There was no love lost between the Bulls and Chippewas Saturday afternoon.

Women’s basketball head coach Felisha Legette-Jack sat in the media room at Alumni Arena next to her star player, senior guard Cierra Dillard, both visibly upset. Legette-Jack gave a thousand-yard stare toward the green screen in the back of the room as she delivered her opening statement.

“It was a tough one,” Legette-Jack said. “To have to walk into that locker room and talk to our players and to explain to them why that wasn’t a consistent kind of game was tough. We’ve learned this lesson.”

The Bulls lost. Not because of poor shooting, bad defense or Central Michigan being the better team. Legette-Jack said they lost because of her.

Central Michigan defeated UB 100-95. The Chippewas and the referees bullied the Bulls in the first half, according to the coach. The Bulls had to put their heads down and fight, but it wasn’t enough to overcome the adversity they faced.

“We’re going to have to walk away understanding that life isn’t fair,” Legette-Jack said. “We’re going to have to figure out how to continue to feed the family and having to continue to monitor what we are supposed to have. We want to get better from this. This is a very disappointing situation for us. We’ve earned the right to be in at the end of the game. They fell short.”

Legette-Jack has never been known to be calm and collected on the sidelines. She’s expressive, explosive and has an insatiable hunger for success.

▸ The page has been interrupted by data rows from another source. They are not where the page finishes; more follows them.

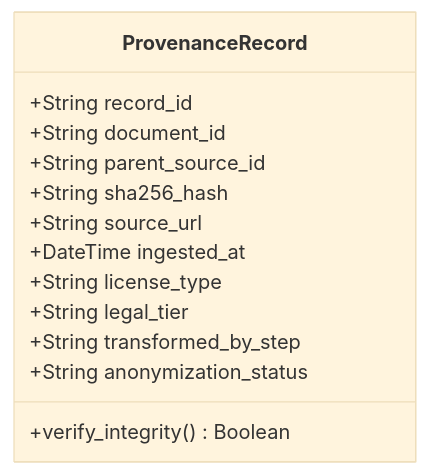
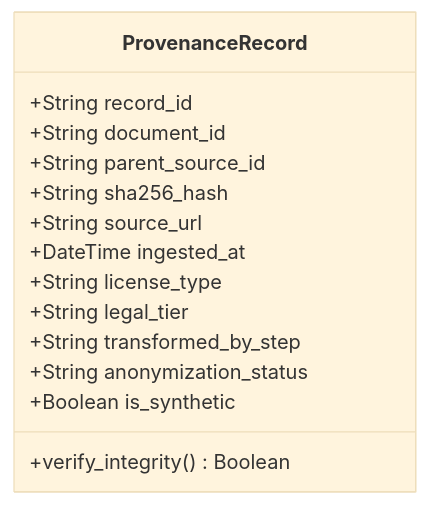
One commit to Yatharthnagpal/review changed the second of 2 diagrams in 03_LICENSE_AND_PROVENANCE_POLICY.md. Above: the diagram before and after it, drawn with Mermaid (base theme). The commit also changed other lines of this file and 18 other files, not shown here.

````diff
--- a/03_LICENSE_AND_PROVENANCE_POLICY.md
+++ b/03_LICENSE_AND_PROVENANCE_POLICY.md
@@ -103,16 +133,17 @@
 ```mermaid
 classDiagram
     class ProvenanceRecord {
         +String record_id
         +String document_id
         +String parent_source_id
         +String sha256_hash
         +String source_url
         +DateTime ingested_at
         +String license_type
         +String legal_tier
         +String transformed_by_step
         +String anonymization_status
+        +Boolean is_synthetic
         +verify_integrity() Boolean
     }
 ```
````
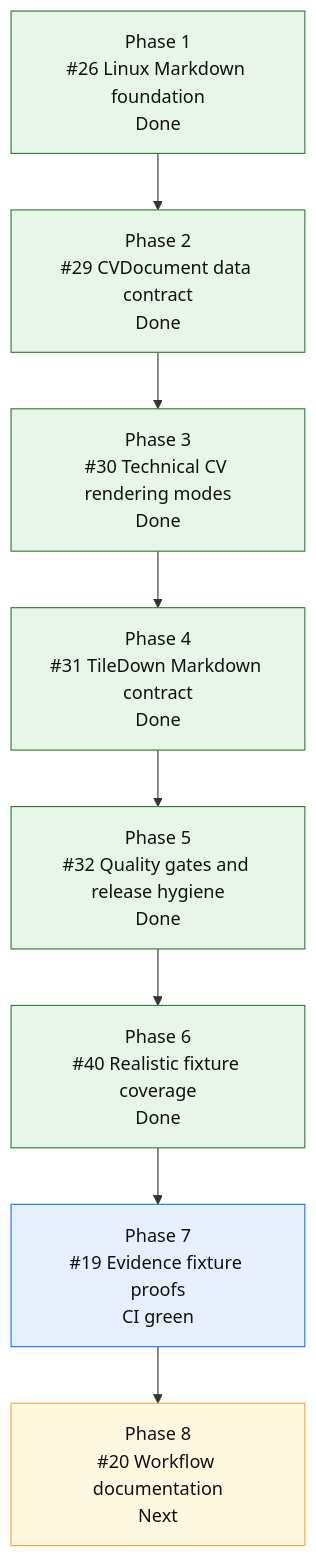
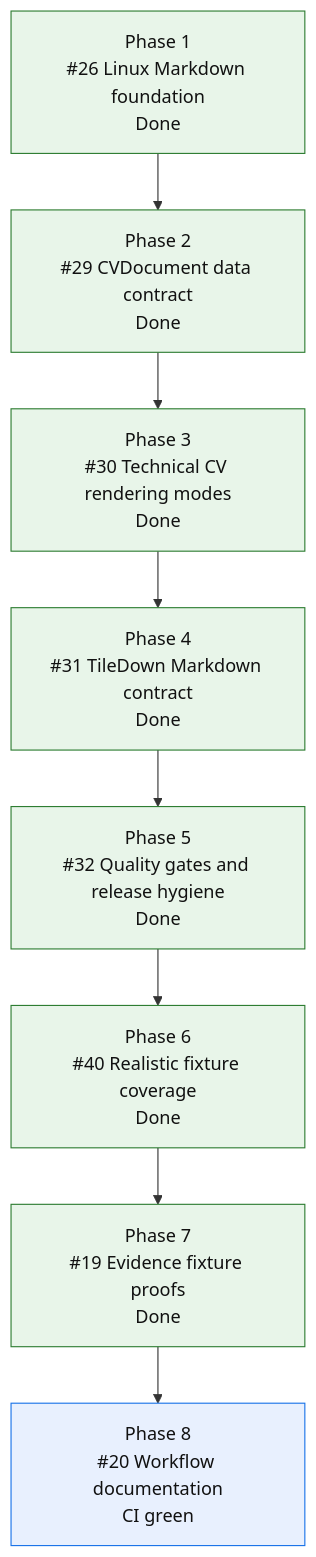
Before and after one commit to mihaelamj/cvbuilder: the diagram in README.md, drawn with Mermaid. The commit also changed other lines of this file and 4 other files, not shown here.

````diff
--- a/README.md
+++ b/README.md
@@ -154,24 +156,23 @@
 ```mermaid
 flowchart TD
     P1["Phase 1<br/>#26 Linux Markdown foundation<br/>Done"]
     P2["Phase 2<br/>#29 CVDocument data contract<br/>Done"]
     P3["Phase 3<br/>#30 Technical CV rendering modes<br/>Done"]
     P4["Phase 4<br/>#31 TileDown Markdown contract<br/>Done"]
     P5["Phase 5<br/>#32 Quality gates and release hygiene<br/>Done"]
     P6["Phase 6<br/>#40 Realistic fixture coverage<br/>Done"]
-    P7["Phase 7<br/>#19 Evidence fixture proofs<br/>CI green"]
-    P8["Phase 8<br/>#20 Workflow documentation<br/>Next"]
+    P7["Phase 7<br/>#19 Evidence fixture proofs<br/>Done"]
+    P8["Phase 8<br/>#20 Workflow documentation<br/>CI green"]
 
     P1 --> P2 --> P3 --> P4 --> P5 --> P6 --> P7 --> P8
 
     classDef done fill:#e8f5e9,stroke:#2e7d32,color:#111;
     classDef active fill:#fff3e0,stroke:#ef6c00,color:#111;
     classDef review fill:#e8f0fe,stroke:#1a73e8,color:#111;
     classDef next fill:#fff8e1,stroke:#f9a825,color:#111;
     classDef partial fill:#e0f7fa,stroke:#00838f,color:#111;
     classDef todo fill:#eef3ff,stroke:#3367d6,color:#111;
     class P1,P2,P3,P4 done;
-    class P5,P6 done;
-    class P7 review;
-    class P8 next;
+    class P5,P6,P7 done;
+    class P8 review;
 ```
````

Legette-Jack is not one to be apologetic and certainly not someone to give up.

The Bulls battled and played as the better team Saturday afternoon, but it wasn’t enough. 

Not only is Central Michigan the best team in the conference this season, they defeated the Bulls in the MAC championship game last season.

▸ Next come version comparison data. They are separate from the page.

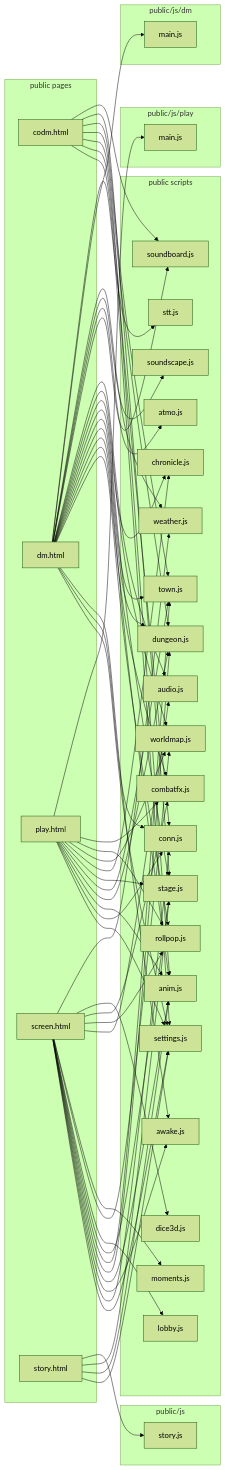
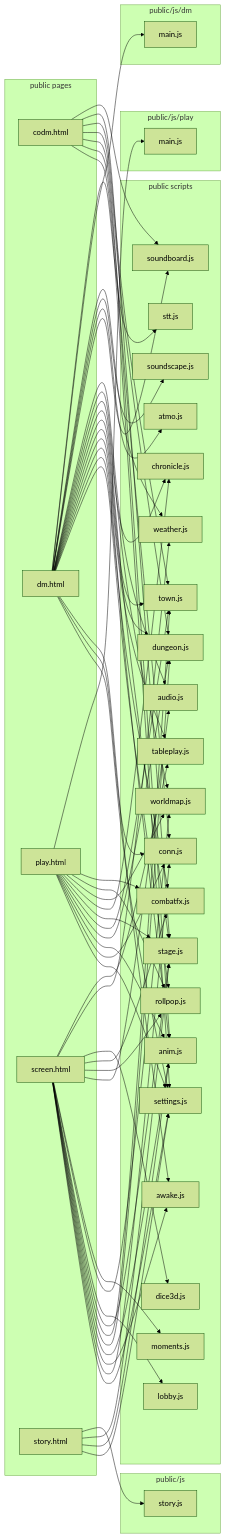
The third of 7 diagrams in docs/module-graph.md (Greiye/TTRPG-Session-Tool), drawn with Mermaid (forest theme) before and after one commit. The commit also changed other lines of this file and 43 other files, not shown here.

```diff
--- a/docs/module-graph.md
+++ b/docs/module-graph.md
@@ -370,6 +376,7 @@
     n_public_soundscape_js["soundscape.js"]
     n_public_stage_js["stage.js"]
     n_public_stt_js["stt.js"]
+    n_public_tableplay_js["tableplay.js"]
     n_public_town_js["town.js"]
     n_public_weather_js["weather.js"]
     n_public_worldmap_js["worldmap.js"]
@@ -403,6 +410,7 @@
   n_public_dm_html --> n_public_rollpop_js
   n_public_dm_html --> n_public_combatfx_js
   n_public_dm_html --> n_public_anim_js
+  n_public_dm_html --> n_public_tableplay_js
   n_public_dm_html --> n_public_dungeon_js
   n_public_dm_html --> n_public_town_js
   n_public_dm_html --> n_public_stage_js
@@ -441,6 +449,7 @@
   n_public_screen_html --> n_public_combatfx_js
   n_public_screen_html --> n_public_dice3d_js
   n_public_screen_html --> n_public_weather_js
+  n_public_screen_html --> n_public_tableplay_js
   n_public_story_html --> n_public_settings_js
   n_public_story_html --> n_public_anim_js
   n_public_story_html --> n_public_stage_js
```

The Bulls already dropped one game to the Chippewas this season and weren’t about to lose another. They fought their way back from a 14-point fourth quarter deficit. They even had a chance to tie the game and go to overtime, but Dillard missed the shot.

The reality is that Buffalo did not win, but there were still lessons for the team to learn. Legette-Jack “doesn’t coach girls, I coach women,” as she reminded everyone post-game.

Legette-Jack learned something for herself that afternoon. Don’t say “crap” to a referee.

“I didn’t know that was a bad word,” Legette-Jack said. “It’s becoming very disheartening on what it’s come to. I asked the officials that if I get to a point where I am too emotionally charged for you just say, ‘This is what I’m talking about, coach.’ I never got that opportunity. ”

But the reality is that she did say those words to someone in pinstripes, and it cost her, and more importantly, the team.

The referees gave out three technical fouls in total, two on Buffalo and one on Central Michigan.  Officials called junior forward Summer Hemphill for one as she slammed the ball too hard. 

Central Michigan’s technical was on Micaela Kelly for elbowing Dillard in the face. The Bulls received two foul shots and possession; the same thing Central received for Legette-Jack saying “crap.”

Dillard went down on the floor, writhing in pain, covering her face as she slammed her foot repeatedly. She was up two minutes later and went to the bench. She was back in the game two more minutes later. That was the only time Dillard spent on the bench.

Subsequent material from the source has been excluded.